**Task brief:** Only a number is wanted: how many lines in these records contain the word "localStorage"?

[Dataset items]
- - -

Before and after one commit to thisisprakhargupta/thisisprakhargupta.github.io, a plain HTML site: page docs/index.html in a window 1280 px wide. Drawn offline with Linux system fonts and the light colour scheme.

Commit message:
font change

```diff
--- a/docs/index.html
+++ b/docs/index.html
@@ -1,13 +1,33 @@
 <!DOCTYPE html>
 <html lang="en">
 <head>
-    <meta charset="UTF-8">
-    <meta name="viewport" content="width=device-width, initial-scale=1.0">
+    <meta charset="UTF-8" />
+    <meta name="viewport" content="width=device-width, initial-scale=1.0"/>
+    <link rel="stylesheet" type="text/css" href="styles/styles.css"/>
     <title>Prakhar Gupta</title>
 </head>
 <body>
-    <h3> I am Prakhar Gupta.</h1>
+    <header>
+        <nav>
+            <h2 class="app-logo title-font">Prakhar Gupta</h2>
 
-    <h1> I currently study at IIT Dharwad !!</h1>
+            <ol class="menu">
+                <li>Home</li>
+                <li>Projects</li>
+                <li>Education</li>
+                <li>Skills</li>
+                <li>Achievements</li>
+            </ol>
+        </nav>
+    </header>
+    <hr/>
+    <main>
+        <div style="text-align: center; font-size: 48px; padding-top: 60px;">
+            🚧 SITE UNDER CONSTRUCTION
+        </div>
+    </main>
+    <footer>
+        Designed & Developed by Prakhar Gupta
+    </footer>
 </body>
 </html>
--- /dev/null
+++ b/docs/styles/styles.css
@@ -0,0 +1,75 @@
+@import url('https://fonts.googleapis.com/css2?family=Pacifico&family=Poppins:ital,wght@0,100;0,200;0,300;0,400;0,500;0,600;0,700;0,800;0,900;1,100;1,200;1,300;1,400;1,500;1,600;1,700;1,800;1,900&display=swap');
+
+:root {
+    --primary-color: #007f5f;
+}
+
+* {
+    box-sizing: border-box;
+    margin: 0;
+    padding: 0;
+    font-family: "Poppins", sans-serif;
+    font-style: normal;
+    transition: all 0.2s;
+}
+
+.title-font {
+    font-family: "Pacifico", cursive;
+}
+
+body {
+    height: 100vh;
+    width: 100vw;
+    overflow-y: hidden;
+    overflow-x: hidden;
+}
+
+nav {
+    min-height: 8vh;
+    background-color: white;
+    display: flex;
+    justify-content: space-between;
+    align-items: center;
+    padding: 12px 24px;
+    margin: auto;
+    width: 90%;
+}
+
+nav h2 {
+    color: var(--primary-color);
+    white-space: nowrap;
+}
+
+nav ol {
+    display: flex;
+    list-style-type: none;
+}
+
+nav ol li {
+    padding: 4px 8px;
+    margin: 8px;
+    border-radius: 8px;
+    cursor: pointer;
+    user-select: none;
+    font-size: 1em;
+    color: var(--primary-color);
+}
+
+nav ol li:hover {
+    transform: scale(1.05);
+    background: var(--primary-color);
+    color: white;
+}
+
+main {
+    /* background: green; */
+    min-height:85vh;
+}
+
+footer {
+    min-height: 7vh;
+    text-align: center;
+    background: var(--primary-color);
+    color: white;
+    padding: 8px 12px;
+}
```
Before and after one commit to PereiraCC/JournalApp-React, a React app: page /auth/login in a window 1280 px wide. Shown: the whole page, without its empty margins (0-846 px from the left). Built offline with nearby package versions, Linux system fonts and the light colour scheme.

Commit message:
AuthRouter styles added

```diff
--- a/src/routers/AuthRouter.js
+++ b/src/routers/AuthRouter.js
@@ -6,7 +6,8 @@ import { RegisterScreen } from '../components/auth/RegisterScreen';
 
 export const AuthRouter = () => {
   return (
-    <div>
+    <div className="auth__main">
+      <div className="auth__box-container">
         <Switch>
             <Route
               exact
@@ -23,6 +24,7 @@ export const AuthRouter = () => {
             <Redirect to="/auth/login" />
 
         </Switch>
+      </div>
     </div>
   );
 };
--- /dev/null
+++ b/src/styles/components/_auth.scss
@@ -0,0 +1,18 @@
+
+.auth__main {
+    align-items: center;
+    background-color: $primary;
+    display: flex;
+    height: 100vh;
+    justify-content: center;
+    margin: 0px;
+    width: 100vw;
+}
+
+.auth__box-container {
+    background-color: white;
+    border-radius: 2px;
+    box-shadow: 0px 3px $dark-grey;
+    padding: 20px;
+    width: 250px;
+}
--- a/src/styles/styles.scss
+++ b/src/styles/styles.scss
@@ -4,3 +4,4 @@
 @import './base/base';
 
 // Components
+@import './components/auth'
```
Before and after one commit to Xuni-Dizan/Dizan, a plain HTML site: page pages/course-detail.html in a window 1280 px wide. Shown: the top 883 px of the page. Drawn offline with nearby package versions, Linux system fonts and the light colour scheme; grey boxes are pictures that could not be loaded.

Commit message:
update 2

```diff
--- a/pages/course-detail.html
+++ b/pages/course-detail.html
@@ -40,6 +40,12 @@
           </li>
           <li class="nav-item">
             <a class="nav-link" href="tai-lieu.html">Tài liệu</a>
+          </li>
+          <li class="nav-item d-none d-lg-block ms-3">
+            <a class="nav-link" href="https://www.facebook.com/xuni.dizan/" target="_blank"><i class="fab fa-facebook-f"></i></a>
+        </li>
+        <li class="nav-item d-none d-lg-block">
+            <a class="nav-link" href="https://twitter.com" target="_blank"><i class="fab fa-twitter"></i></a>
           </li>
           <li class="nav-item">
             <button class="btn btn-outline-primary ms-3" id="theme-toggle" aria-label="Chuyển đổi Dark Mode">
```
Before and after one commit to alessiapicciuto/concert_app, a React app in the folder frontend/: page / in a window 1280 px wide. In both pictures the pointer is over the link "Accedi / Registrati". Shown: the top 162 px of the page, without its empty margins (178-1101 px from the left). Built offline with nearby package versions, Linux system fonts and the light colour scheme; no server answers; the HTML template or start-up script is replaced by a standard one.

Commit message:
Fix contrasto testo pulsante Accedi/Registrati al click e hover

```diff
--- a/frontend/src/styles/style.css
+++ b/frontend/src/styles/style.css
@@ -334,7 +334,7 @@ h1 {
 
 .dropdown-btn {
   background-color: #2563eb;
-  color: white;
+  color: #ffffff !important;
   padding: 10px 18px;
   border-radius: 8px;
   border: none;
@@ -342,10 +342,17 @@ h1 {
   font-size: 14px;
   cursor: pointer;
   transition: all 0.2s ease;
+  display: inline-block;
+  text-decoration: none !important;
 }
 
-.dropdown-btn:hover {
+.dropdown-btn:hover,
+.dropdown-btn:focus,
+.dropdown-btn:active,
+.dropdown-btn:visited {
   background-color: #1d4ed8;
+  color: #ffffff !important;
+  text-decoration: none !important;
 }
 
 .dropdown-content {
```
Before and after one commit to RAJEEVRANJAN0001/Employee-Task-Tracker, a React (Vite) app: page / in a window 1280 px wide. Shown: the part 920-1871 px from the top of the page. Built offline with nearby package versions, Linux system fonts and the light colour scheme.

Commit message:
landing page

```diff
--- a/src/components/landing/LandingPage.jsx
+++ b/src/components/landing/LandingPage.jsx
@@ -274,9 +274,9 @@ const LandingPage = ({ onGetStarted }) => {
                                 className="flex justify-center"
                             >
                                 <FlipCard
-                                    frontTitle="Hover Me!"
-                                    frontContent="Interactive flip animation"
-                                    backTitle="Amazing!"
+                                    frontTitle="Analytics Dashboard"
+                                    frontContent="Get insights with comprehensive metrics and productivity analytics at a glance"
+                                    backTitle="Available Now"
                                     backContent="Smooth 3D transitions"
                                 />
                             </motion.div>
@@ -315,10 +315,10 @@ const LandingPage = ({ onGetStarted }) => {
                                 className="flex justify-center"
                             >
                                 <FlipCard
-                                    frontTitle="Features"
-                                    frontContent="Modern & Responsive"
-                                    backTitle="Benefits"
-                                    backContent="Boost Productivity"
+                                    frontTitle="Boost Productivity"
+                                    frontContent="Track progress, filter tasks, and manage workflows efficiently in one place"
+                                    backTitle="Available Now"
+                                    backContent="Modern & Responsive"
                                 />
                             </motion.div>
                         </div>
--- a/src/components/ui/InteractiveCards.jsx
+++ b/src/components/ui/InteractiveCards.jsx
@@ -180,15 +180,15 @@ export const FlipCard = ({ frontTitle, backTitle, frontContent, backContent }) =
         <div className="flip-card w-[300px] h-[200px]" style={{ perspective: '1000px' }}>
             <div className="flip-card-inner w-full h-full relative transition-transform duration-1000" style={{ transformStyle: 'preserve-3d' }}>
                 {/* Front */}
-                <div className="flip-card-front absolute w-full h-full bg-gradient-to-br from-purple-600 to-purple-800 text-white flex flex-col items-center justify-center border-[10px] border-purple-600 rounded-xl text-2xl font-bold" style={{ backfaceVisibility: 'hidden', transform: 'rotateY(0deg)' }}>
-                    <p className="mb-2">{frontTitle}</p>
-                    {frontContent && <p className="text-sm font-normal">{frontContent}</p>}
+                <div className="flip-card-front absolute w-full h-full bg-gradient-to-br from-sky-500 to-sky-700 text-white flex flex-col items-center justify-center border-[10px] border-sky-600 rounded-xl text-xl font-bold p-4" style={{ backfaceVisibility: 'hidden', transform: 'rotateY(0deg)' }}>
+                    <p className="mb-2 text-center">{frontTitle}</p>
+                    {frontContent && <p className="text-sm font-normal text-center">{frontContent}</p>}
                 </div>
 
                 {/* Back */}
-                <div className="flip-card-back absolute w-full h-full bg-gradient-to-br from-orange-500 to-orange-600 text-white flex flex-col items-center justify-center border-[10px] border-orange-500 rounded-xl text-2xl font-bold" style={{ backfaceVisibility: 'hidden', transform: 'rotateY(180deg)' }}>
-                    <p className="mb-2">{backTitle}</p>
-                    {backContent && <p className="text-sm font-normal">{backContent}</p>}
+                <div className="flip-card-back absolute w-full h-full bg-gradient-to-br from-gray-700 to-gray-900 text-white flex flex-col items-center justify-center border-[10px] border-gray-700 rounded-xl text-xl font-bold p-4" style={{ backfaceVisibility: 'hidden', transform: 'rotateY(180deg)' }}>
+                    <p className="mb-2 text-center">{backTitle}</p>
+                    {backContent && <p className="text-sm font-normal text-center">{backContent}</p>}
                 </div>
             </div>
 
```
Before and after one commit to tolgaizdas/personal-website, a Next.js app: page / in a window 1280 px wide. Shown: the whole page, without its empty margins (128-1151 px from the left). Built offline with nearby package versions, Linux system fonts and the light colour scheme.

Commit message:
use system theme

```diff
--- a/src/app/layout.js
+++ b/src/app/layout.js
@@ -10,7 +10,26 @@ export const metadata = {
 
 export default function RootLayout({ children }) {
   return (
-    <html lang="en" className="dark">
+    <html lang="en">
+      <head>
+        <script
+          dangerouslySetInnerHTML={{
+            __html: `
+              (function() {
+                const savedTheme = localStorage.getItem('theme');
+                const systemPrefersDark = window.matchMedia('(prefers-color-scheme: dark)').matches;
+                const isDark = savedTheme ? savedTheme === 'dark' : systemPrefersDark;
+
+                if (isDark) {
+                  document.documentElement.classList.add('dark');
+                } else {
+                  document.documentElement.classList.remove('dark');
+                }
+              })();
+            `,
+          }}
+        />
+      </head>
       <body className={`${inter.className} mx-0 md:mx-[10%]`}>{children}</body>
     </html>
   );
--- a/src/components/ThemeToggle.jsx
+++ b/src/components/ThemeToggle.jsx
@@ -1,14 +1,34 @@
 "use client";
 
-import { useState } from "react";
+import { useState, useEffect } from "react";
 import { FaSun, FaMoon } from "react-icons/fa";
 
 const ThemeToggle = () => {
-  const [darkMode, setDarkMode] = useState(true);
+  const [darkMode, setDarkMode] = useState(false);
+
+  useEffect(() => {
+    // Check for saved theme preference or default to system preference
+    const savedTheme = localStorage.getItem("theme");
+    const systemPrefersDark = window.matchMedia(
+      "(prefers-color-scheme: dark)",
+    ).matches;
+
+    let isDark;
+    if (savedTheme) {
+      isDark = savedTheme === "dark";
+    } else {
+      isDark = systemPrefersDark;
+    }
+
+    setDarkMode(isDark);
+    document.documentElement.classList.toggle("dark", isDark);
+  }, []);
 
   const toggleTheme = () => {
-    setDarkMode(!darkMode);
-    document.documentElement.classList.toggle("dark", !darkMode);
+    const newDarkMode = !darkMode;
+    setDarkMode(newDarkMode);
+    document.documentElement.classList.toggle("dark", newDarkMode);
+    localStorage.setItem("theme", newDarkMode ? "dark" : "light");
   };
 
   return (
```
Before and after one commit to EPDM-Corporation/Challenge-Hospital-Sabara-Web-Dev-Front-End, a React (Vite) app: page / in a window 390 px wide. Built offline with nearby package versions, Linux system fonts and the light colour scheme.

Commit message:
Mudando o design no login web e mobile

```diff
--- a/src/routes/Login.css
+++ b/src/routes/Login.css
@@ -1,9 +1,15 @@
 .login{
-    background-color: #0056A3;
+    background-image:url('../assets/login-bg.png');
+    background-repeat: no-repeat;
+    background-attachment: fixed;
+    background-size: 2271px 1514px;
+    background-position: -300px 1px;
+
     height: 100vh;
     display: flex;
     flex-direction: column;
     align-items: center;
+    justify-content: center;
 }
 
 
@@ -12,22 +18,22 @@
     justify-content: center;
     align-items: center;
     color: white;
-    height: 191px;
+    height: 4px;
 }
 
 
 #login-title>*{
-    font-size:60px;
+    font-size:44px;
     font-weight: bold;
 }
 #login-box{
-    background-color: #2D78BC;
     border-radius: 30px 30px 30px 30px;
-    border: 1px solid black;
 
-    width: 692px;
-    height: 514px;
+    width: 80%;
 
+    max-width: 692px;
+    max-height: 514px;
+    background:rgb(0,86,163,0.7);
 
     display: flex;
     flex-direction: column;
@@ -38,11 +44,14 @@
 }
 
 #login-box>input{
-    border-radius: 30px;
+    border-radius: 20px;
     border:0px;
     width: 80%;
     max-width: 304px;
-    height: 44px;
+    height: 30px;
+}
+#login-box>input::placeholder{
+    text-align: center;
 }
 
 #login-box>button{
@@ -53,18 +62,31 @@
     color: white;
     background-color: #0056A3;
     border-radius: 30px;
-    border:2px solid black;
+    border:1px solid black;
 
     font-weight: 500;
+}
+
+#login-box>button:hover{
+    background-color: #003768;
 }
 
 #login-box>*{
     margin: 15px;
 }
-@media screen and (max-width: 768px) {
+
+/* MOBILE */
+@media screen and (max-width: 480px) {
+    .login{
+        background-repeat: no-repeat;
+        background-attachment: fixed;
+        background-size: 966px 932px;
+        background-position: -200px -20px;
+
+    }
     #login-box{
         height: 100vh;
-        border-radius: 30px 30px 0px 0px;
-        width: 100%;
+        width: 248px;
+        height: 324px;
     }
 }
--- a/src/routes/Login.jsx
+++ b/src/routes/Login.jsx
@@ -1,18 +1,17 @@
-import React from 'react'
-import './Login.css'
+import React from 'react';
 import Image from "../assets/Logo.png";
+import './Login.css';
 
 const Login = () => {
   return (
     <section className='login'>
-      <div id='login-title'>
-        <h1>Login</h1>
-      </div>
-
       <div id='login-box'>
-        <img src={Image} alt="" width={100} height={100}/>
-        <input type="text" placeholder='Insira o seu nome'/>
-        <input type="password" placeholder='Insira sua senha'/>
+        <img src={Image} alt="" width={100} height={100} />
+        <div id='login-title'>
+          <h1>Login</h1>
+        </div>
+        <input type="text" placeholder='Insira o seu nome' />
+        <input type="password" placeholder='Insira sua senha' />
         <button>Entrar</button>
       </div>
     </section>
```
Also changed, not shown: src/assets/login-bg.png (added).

- - -

**Exercise output:** 3